23rd June 2017
In this week’s issue….
We take a break this week from our regular ATC Extra coverage….
I’ve been tied up with Royal Ascot this week and the only races of interest to me tomorrow are the ones I’ve covered for my paid members on ATC….
It does no harm to take a breather. There’s no shortage of races for us to target in the weeks ahead. We’ll get back down to business as usual next weekend….
In the meantime, here’s something from the ATC archive that you may find of interest – some thoughts on my approach to races and making selections….
Ultimately, every bet I place is based on an assessment of individual horses.
Each horse is different. Each has its own unique quirks and characteristics. Each horse is in a specific time and place on the curve.
Each horse must be taken on a case-by-case basis within the context of the individual race, the conditions the race presents and the unique set of circumstances surrounding it.
Stats are a useful and informative starting point – an initial route into a race. That’s how I use the stats.
The statistical record can tell you a great deal about the type of horse that tends to win a specific contest. It can point you to horses of interest. But we should always be mindful that there are limits to what the stats can achieve.
The statistical record can tell you that younger horses have a far better record in a specific race than older horses. Or that horses that have met a specific form-based yardstick are traditionally of most interest.
But beyond that the stats are silent. They can’t tell you if an individual horse is fit. Or that it will go on ground it has never tried before. Or that some topographical aspect of a specific track won’t suit. Or that inhabitants of the yard have started coughing.
The stats act as a guide.

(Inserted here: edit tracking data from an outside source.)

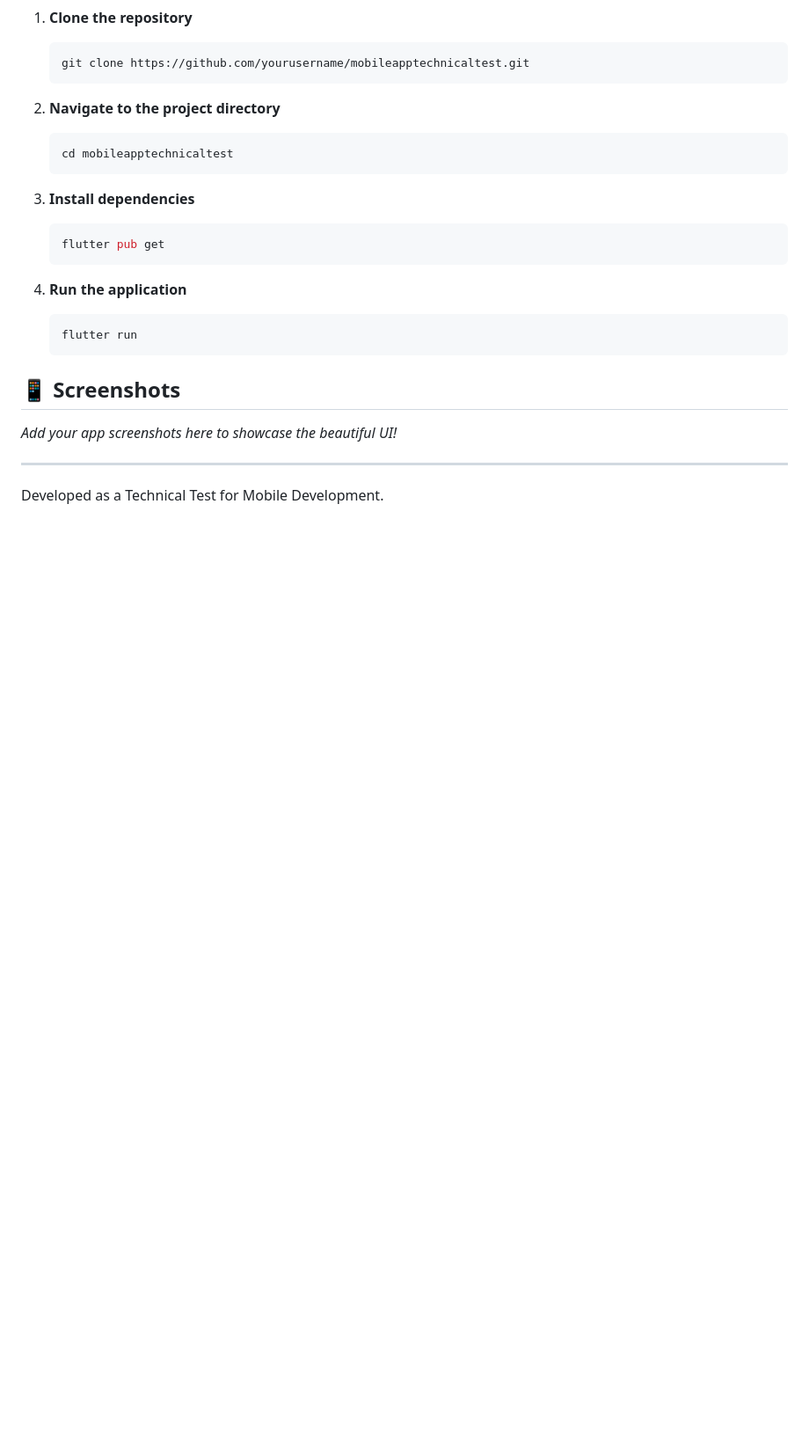
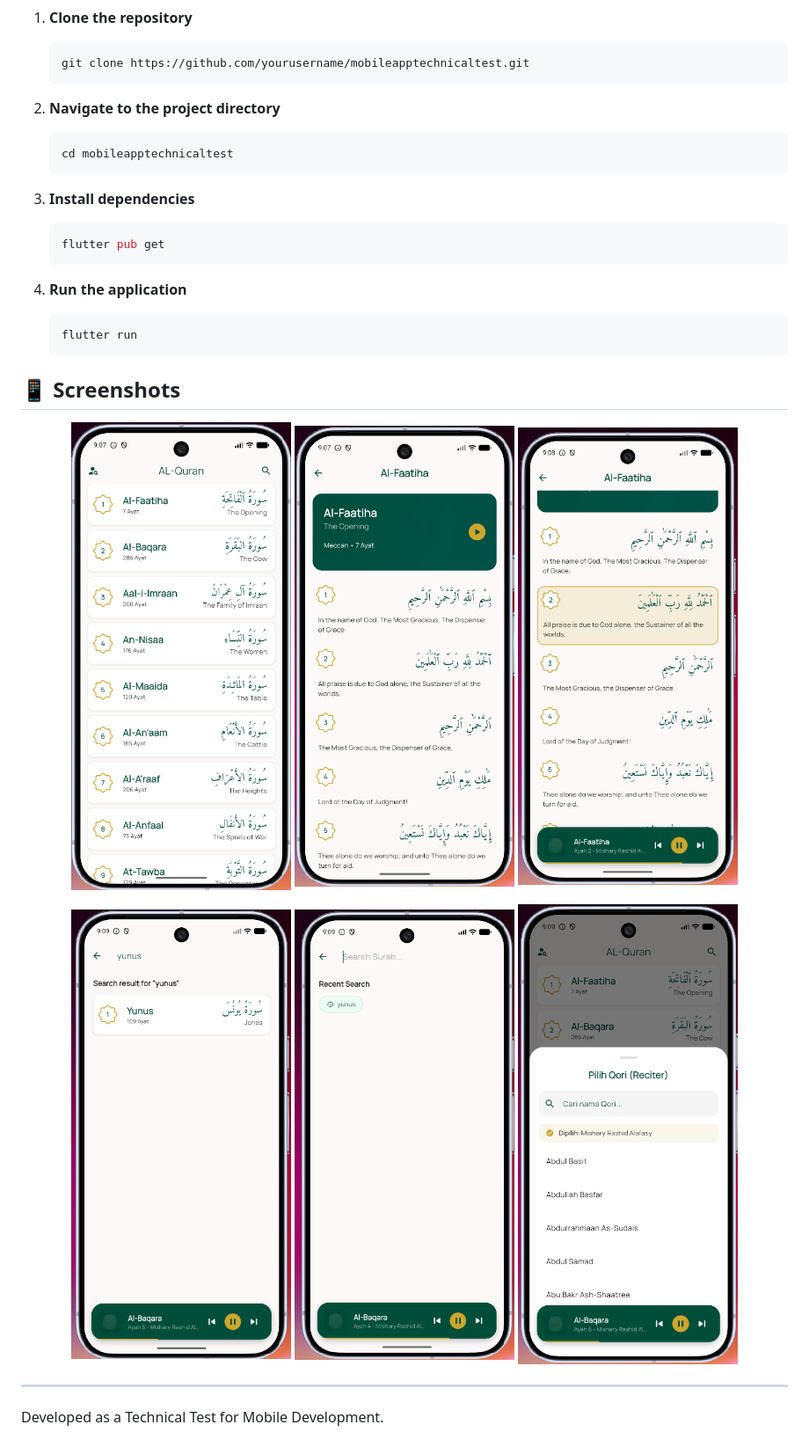
Before and after one commit to mohHafidz/mobileapptechnicaltest, a Markdown page: README.md, the part around the change. Shown at 88% size. Drawn GitHub-style; pictures changed too: assets/Screenshot 2026-05-06 210736.png (added), assets/Screenshot 2026-05-06 210804.png (added), assets/Screenshot 2026-05-06 210833.png (added); blank space fills up the shorter version.

Commit message:
docs: add application screenshots to README for UI showcase

```diff
--- a/README.md
+++ b/README.md
@@ -78,7 +78,17 @@ lib/
 
 ## 📱 Screenshots
 
-*Add your app screenshots here to showcase the beautiful UI!*
+<p align="center">
+  <img src="assets/Screenshot%202026-05-06%20210736.png" width="250" />
+  <img src="assets/Screenshot%202026-05-06%20210804.png" width="250" />
+  <img src="assets/Screenshot%202026-05-06%20210833.png" width="250" />
+</p>
+
+<p align="center">
+  <img src="assets/Screenshot%202026-05-06%20210942.png" width="250" />
+  <img src="assets/Screenshot%202026-05-06%20210959.png" width="250" />
+  <img src="assets/Screenshot%202026-05-06%20211023.png" width="250" />
+</p>
 
 ---
 
```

They can offer clues and pointers on which you can base a deeper investigation into a specific horse. They are a starting point – as opposed to an out-and-out selection tool.
Ultimately, wherever the stats point you must come back to the individual horses.
There is no getting away from that – unless you are happy to bet mechanically (and there’s nothing wrong with that, if that’s the way you choose to play).
I don’t look at stats as some kind of winning formula – a case of A+B+C+D+E = winner. The game is a little more complex and idiosyncratic than that.
Instead, I approach the stats merely as another piece in the information puzzle – one that might lead to the horses which are worth looking at more closely.
I say it again. Where horse-racing is concerned, it’s all about the horses.
You can’t get around them. You can’t get away from them. But I think that’s what a lot of punters try to do.
Studying horses and trying to figure them out is hard work – even when you enjoy it and you’ve been at the exercise for years.
Shove a 20-runner handicap under the nose of the average punter and tell him he’s got to take a view on each of the individual runners – based on profile, performance & preparation – and he’s going to run a mile.
Some punters are busy and don’t have time. Other are lazy and can’t be bothered. Some don’t know what they’re doing. Others are not inclined to learn. Each of these people is looking for short-cuts.
Stats, mechanical systems, databases, Holy Grail algorithms – all these things represent shortcuts. They pander to the view that there is some way of winning at racing that doesn’t require any actual knowledge of the sport or the individual equine athletes that participate in it.
Don’t get me wrong. As, I’ve said, I use stats and databases myself. Both are great tools – useful tools when used properly and when their limitations are acknowledged and respected. But they are not magic.
A database is not a witch doctor. A database is just a database. It’s just another way of accessing and interrogating information.
A database shouldn’t be confused with a software programme that enables you to find a steady stream of winners at the click of a button.
A stat is not an incantation that brings desired race results to pass if you repeat it often enough. A stat is just a stat. It refers to things that happened previously.
Whether an individual horse upholds a key stat will depend more on the horse than the previous strength of the stat.
In racing, it all boils down to the horses eventually. Stats don’t run races. Nor do algorithms. Or systems. Horses do.
It doesn’t matter what statistical boxes a horse ticks. It won’t win a big race if it isn’t fit, isn’t firing, isn’t suited to ground and track or faces some other condition or circumstances that represents a big negative….
That’s all from me this week. Enjoy your weekend.